  1. 1/2 pound elbow macaroni
  2. 1 1/2 tablespoons unsalted butter, plus more for brushing
  3. 1/4 cup freshly grated Parmigiano-Reggiano cheese
  4. 2 tablespoons all-purpose flour
  5. 3/4 cup milk
  6. 4 ounces cheddar cheese, shredded (1 packed cup)
  7. 4 ounces deli-sliced American cheese, chopped
  8. 1 large egg yolk
  9. 1/4 teaspoon smoked Spanish paprika

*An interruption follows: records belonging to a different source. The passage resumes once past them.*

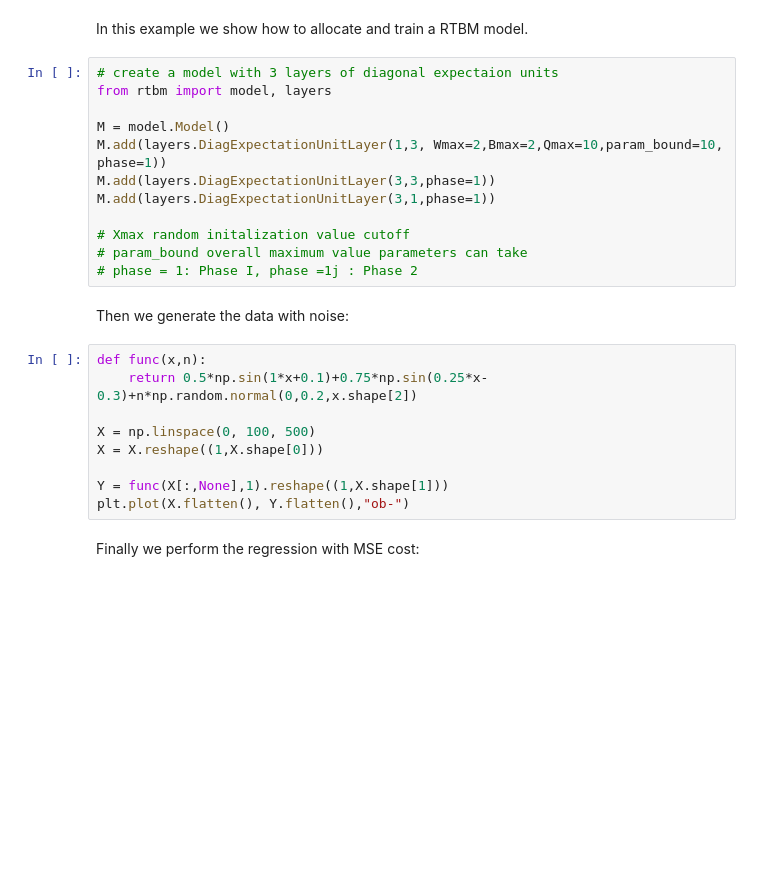
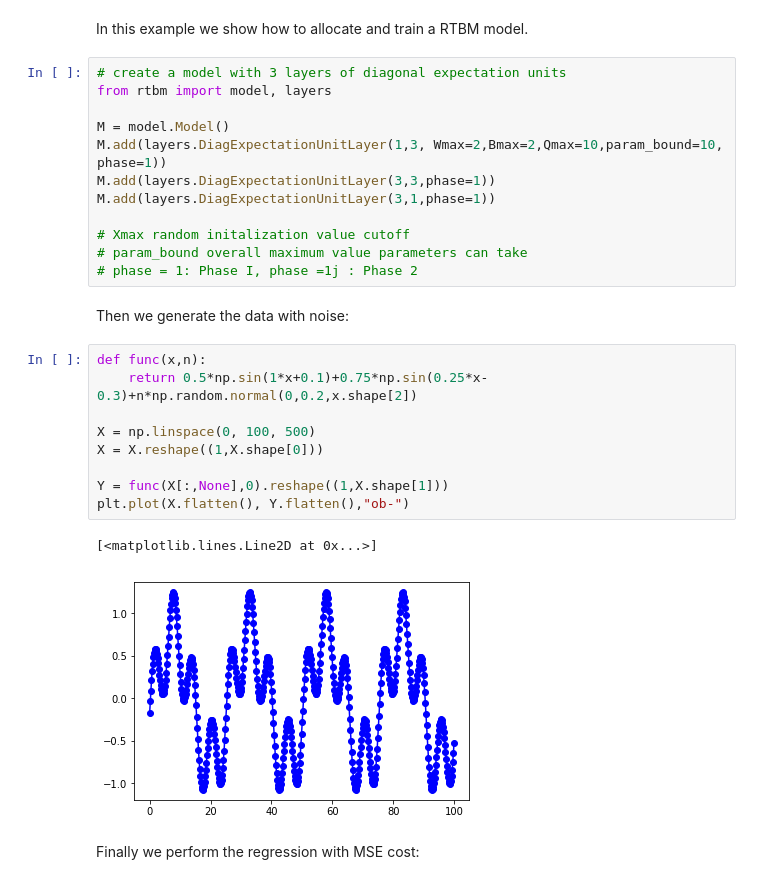
Before and after one commit to RiemannAI/openRT, a Jupyter notebook: examples/basic_tutorial.ipynb, the cells around one changed output. Cells and saved outputs as stored; diff of their text form; blank space fills up the shorter version.

```diff
--- a/examples/basic_tutorial.ipynb
+++ b/examples/basic_tutorial.ipynb
@@ -64,7 +85,7 @@ plt.plot(test_data.flatten(), a(test_data).flatten(), 'o-')
 # %% [markdown]
 In this example we show how to allocate and train a RTBM model.
 # %%
-# create a model with 3 layers of diagonal expectaion units
+# create a model with 3 layers of diagonal expectation units
 from rtbm import model, layers
 
 M = model.Model()
@@ -80,12 +101,15 @@ Then we generate the data with noise:
 # %%
 def func(x,n):
     return 0.5*np.sin(1*x+0.1)+0.75*np.sin(0.25*x-0.3)+n*np.random.normal(0,0.2,x.shape[2])
 
 X = np.linspace(0, 100, 500)
 X = X.reshape((1,X.shape[0]))
 
-Y = func(X[:,None],1).reshape((1,X.shape[1]))
+Y = func(X[:,None],0).reshape((1,X.shape[1]))
 plt.plot(X.flatten(), Y.flatten(),"ob-")
+# %% [output]
+[<matplotlib.lines.Line2D at 0x...>]
+[figure, added]
 # %% [markdown]
 Finally we perform the regression with MSE cost:
 # %%
```
Also changed, not shown: parts of 6 cells of this notebook, 4 other files.
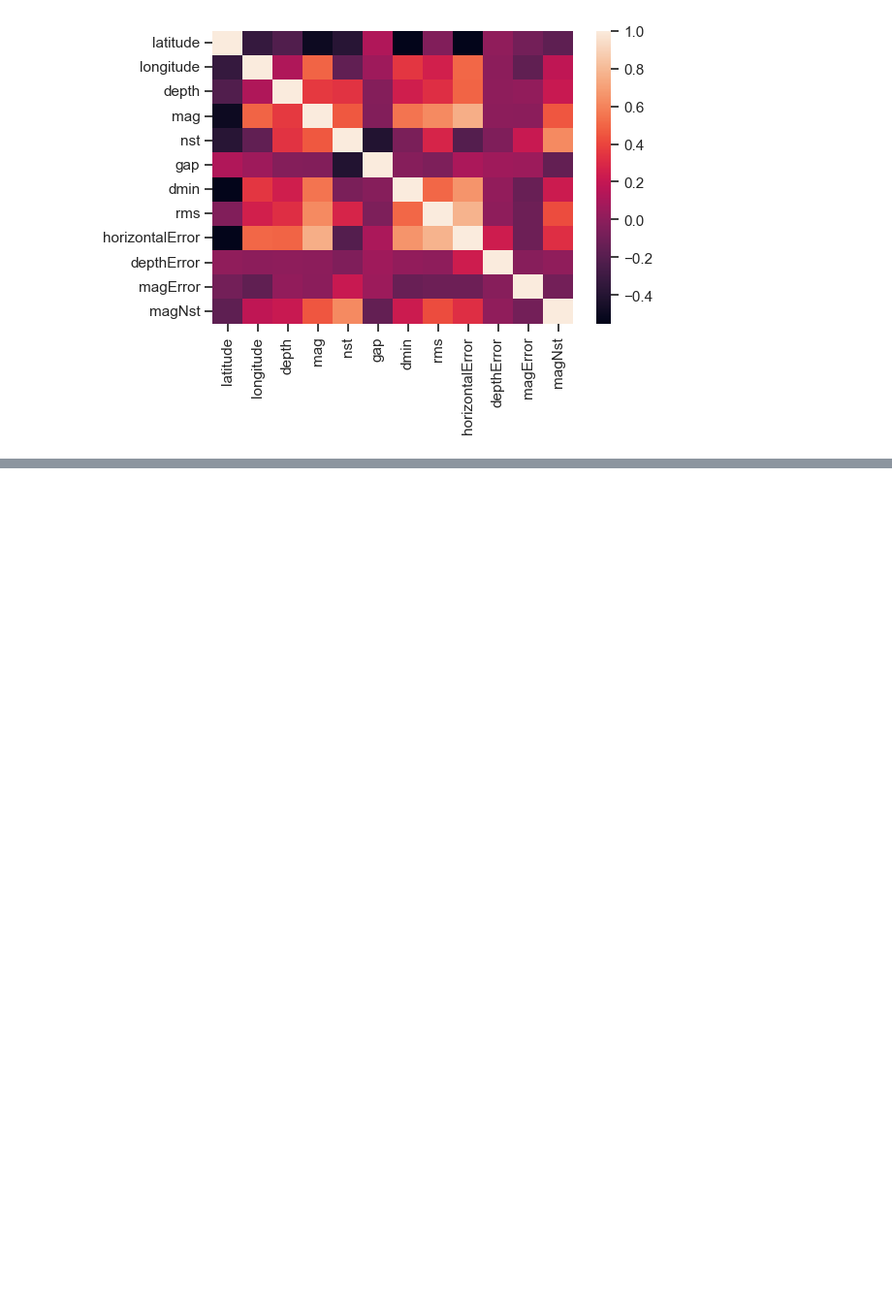
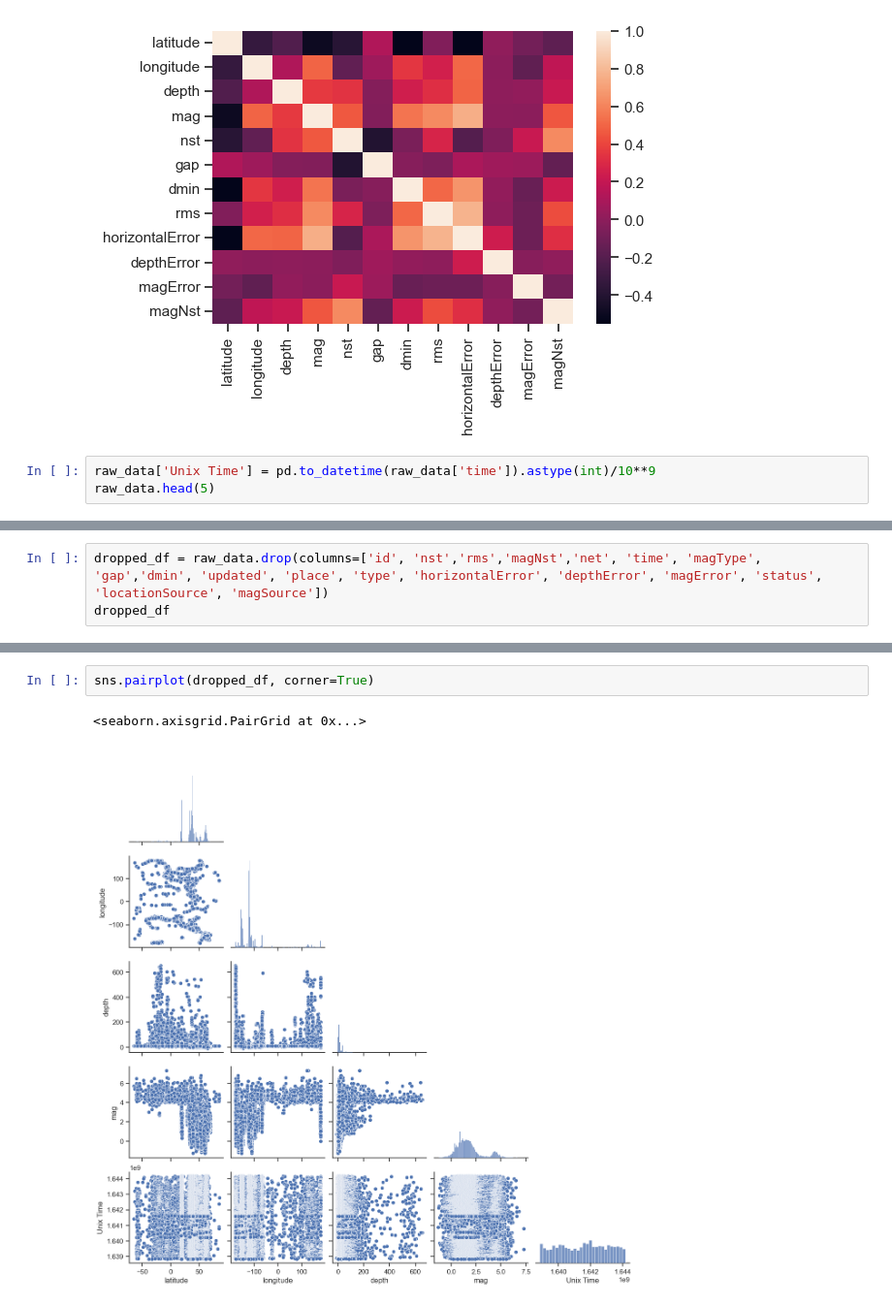
Before and after one commit to rromang/earthquake_modeling, a Jupyter notebook: noteboooks/data_exploration.ipynb, the cells around one changed output, grey strips where cells are left out. Shown at 97% size. Saved outputs shown, nothing was run; the diff lists cells and outputs as text; blank space fills up the shorter version.

```diff
--- a/noteboooks/data_exploration.ipynb
+++ b/noteboooks/data_exploration.ipynb
@@ -473,3 +473,6 @@ sns.catplot(y="places", x='Count',data=places_cnt[0:20], kind='bar', color="r",
 ax = sns.heatmap(corr_df)
 # %% [output]
 [figure]
+# %%
+raw_data['Unix Time'] = pd.to_datetime(raw_data['time']).astype(int)/10**9
+raw_data.head(5)
@@ -475,0 +487,3 @@ ax = sns.heatmap(corr_df)
+# %%
+dropped_df = raw_data.drop(columns=['id', 'nst','rms','magNst','net', 'time', 'magType', 'gap','dmin', 'updated', 'place', 'type', 'horizontalError', 'depthError', 'magError', 'status', 'locationSource', 'magSource'])
+dropped_df
@@ -475,0 +504,5 @@ ax = sns.heatmap(corr_df)
+# %%
+sns.pairplot(dropped_df, corner=True)
+# %% [output]
+<seaborn.axisgrid.PairGrid at 0x...>
+[figure, added]
```
Also changed, not shown: parts of 5 cells of this notebook, 1 other file.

  1. Preheat the oven to 425°. In a large saucepan of boiling salted water, cook the macaroni until al dente, about 5 minutes. Drain, shaking off the excess water.
  2. Brush four 12-cup, nonstick mini muffin tins with butter. Sprinkle with 2 tablespoons of the Parmigiano; tap out the excess.
  3. In a large saucepan, melt the 1 1/2 tablespoons of butter. Whisk in the flour over moderate heat for 2 minutes. Whisk in the milk and cook, whisking, until boiling, about 5 minutes. Add the cheddar and American cheeses and whisk until melted. Off the heat, whisk in the egg yolk and paprika. Fold in the macaroni.
  4. Spoon slightly rounded tablespoons of the macaroni into the prepared muffin cups, packing them gently. Sprinkle the remaining 2 tablespoons of Parmigiano on top.
  5. Bake the mini macs in the upper and middle thirds of the oven for about 10 minutes, until golden and sizzling. Let cool for 5 min­utes. Using a small spoon, carefully loosen the mini macs, transfer to a platter and serve.


How to Carve a Bird

Call me old fashioned but when I cook a bird I always have a man carve it. I have found over the years that some young men have not been taught this privilege. That's why I dug up this video so everyone can be prepared for this year's Thanksgiving Feast. Video thanks to Epicurious.